A two-day conference is under way in Glasgow, attended by politicians from Scotland and the North of England, as well as business leaders from London, to make the case for extending the HS2 line. Record producer and rail enthusiast Pete Waterman will address the event.

The Scottish Government says bringing the line to Glasgow could shorten the journey time to London by two hours and would generate £24.8 billion in the economy.

Mr Brown said: "This event will see many English local authorities join with us here in Scotland to show their support for a high-speed rail line which would benefit the whole of the UK.

"The Scottish Government looks forward to a future where Scotland stands on its own two feet as a nation, fully connected with its neighbouring communities.

"High-speed rail will play a huge part in that and sits squarely with this Government's two defining policy objectives: to increase the rate of Scotland's economic growth and to develop a low-carbon economy which leads the world in its ambition.

"Scotland is more than capable of taking the lead on innovation and partnership working, and local authorities north of London have already voiced their support for our proposals.

"This will offer an opportunity to see how we can work together to have all our voices heard.

"All local authorities which back the UK-wide line must surely see how that would positively impact on all areas along the way."

But Scottish Conservative transport spokesman Alex Johnstone criticised the lack of detail given to support the Glasgow-Edinburgh plan.

It would be just as easy to announce plans for a replica Taj Mahal built in the style of a Tunnock's Tea Cake, he said.

"In principle this kind of announcement should be welcome because cutting such journey times is important, but there is absolutely no detail given at all," said Mr Johnstone.

"The priority should be linking with the people we do most business with, and that is England, but the Scottish Government has stalled on this for years.

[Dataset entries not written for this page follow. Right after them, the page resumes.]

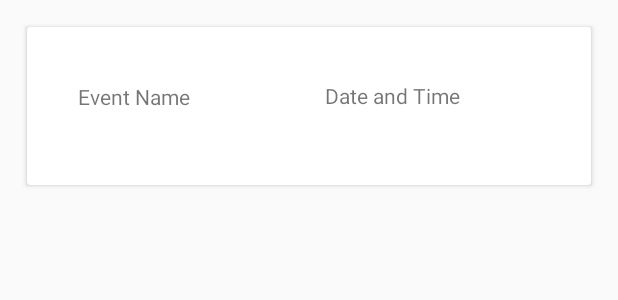
After one commit to JyzPoohs/Eventify, an Android app: the layout event_list.xml on its own in the app's theme, with its tools: preview values and no code run, on a phone screen of 412 x 824 dp. The commit adds this screen. Shown: the top 300 px of the screen. Run offline under Robolectric (Android 15) with nearby library versions, the phone set to English and light mode, and no system bars.

Commit message:
Recycler View & link eventKey & userUID

```diff
--- a/app/src/main/AndroidManifest.xml
+++ b/app/src/main/AndroidManifest.xml
@@ -17,6 +17,9 @@
         android:supportsRtl="true"
         android:theme="@style/Theme.Eventify"
         tools:targetApi="31">
+        <activity
+            android:name=".EventListActivity"
+            android:exported="false" />
         <activity
             android:name=".Invitation"
             android:exported="false" />
--- a/app/src/main/java/com/example/eventify/HomeActivity.java
+++ b/app/src/main/java/com/example/eventify/HomeActivity.java
@@ -29,7 +29,7 @@ public class HomeActivity extends AppCompatActivity {
             @Override
             public void onClick(View view) {
                 // Code to navigate to another page (activity)
-                Intent intent = new Intent(HomeActivity.this, CreateEventActivity.class);
+                Intent intent = new Intent(HomeActivity.this, EventListActivity.class);
                 startActivity(intent);
             }
         });
--- /dev/null
+++ b/app/src/main/res/layout/event_list.xml
@@ -0,0 +1,76 @@
+<?xml version="1.0" encoding="utf-8"?>
+<LinearLayout
+    xmlns:android="http://schemas.android.com/apk/res/android"
+    xmlns:app="http://schemas.android.com/apk/res-auto"
+    xmlns:tools="http://schemas.android.com/tools"
+    android:layout_width="match_parent"
+    android:layout_height="wrap_content"
+    android:layout_margin="10dp"
+    android:orientation="vertical">
+
+    <androidx.cardview.widget.CardView
+        android:layout_width="match_parent"
+        android:layout_height="wrap_content"
+        android:layout_margin="8dp">
+
+        <androidx.constraintlayout.widget.ConstraintLayout
+            android:layout_width="match_parent"
+            android:layout_height="wrap_content"
+            android:padding="20dp">
+
+            <TextView
+                android:id="@+id/EventName"
+                android:layout_width="wrap_content"
+                android:layout_height="wrap_content"
+                android:layout_marginTop="16dp"
+                android:text="Event Name"
+                app:layout_constraintBottom_toTopOf="@+id/textViewEventName"
+                app:layout_constraintEnd_toEndOf="parent"
+                app:layout_constraintHorizontal_bias="0.053"
+                app:layout_constraintStart_toStartOf="parent"
+                app:layout_constraintTop_toTopOf="parent"
+                app:layout_constraintVertical_bias="0.952" />
+
+            <TextView
+                android:id="@+id/DateTime"
+                android:layout_width="wrap_content"
+                android:layout_height="wrap_content"
+                android:layout_marginTop="16dp"
+                android:text="Date and Time"
+                app:layout_constraintBottom_toTopOf="@+id/textViewEventDateTime"
+                app:layout_constraintEnd_toEndOf="parent"
+                app:layout_constraintHorizontal_bias="0.726"
+                app:layout_constraintLeft_toRightOf="@+id/EventName"
+                app:layout_constraintStart_toStartOf="parent"
+                app:layout_constraintTop_toTopOf="parent"
+                app:layout_constraintVertical_bias="0.041" />
+
+            <TextView
+                android:id="@+id/textViewEventName"
+                android:layout_width="wrap_content"
+                android:layout_height="wrap_content"
+                android:textSize="16sp"
+                android:textStyle="bold"
+                app:layout_constraintBottom_toBottomOf="parent"
+                app:layout_constraintEnd_toEndOf="parent"
+                app:layout_constraintHorizontal_bias="0.164"
+                app:layout_constraintStart_toStartOf="parent"
+                app:layout_constraintTop_toTopOf="parent"
+                app:layout_constraintVertical_bias="0.833" />
+
+            <TextView
+                android:id="@+id/textViewEventDateTime"
+                android:layout_width="wrap_content"
+                android:layout_height="wrap_content"
+                android:textSize="16sp"
+                android:textStyle="bold"
+                app:layout_constraintBottom_toBottomOf="parent"
+                app:layout_constraintEnd_toEndOf="parent"
+                app:layout_constraintHorizontal_bias="0.672"
+                app:layout_constraintStart_toStartOf="parent"
+                app:layout_constraintTop_toTopOf="parent"
+                app:layout_constraintVertical_bias="0.813" />
+
+        </androidx.constraintlayout.widget.ConstraintLayout>
+    </androidx.cardview.widget.CardView>
+</LinearLayout>
```
Also changed, not shown: app/src/main/java/com/example/eventify/CreateEventActivity.java (+11 -9 lines), app/src/main/java/com/example/eventify/Event.java (+23 -1 lines), app/src/main/java/com/example/eventify/EventListActivity.java (added, +79 -0 lines), app/src/main/java/com/example/eventify/EventsAdapter.java (added, +57 -0 lines), app/src/main/res/layout/activity_event_list.xml (added, +35 -0 lines).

Without costs and route plans, this is nothing other than pie in the sky nonsense.

"It would be just as easy for Nicola Sturgeon to announce plans for a Taj Mahal replica to be built, in the style of a Tunnock's Tea Cake, in honour of the First Minister."

Scottish Labour MSP Richard Baker said: "The Scottish Government is now committing itself to a rail upgrade when it doesn't even know how much it will cost.

"Long-suffering passengers will also remember that the SNP has axed the previously announced plans to dramatically reduce the travel time earlier this year.

"There is a trail of broken promises and letdowns for the passengers of our most-used rail line. Until the deal is signed and work begins, Scots shouldn't hold their breath.

"The SNP has a long list of delayed and costly mistakes on transport deals, from the Borders railway to road maintenance. It isn't surprising that we should all be a little sceptical of flashy announcements when the SNP can't get the basics right and commuters continue to suffer on their travels."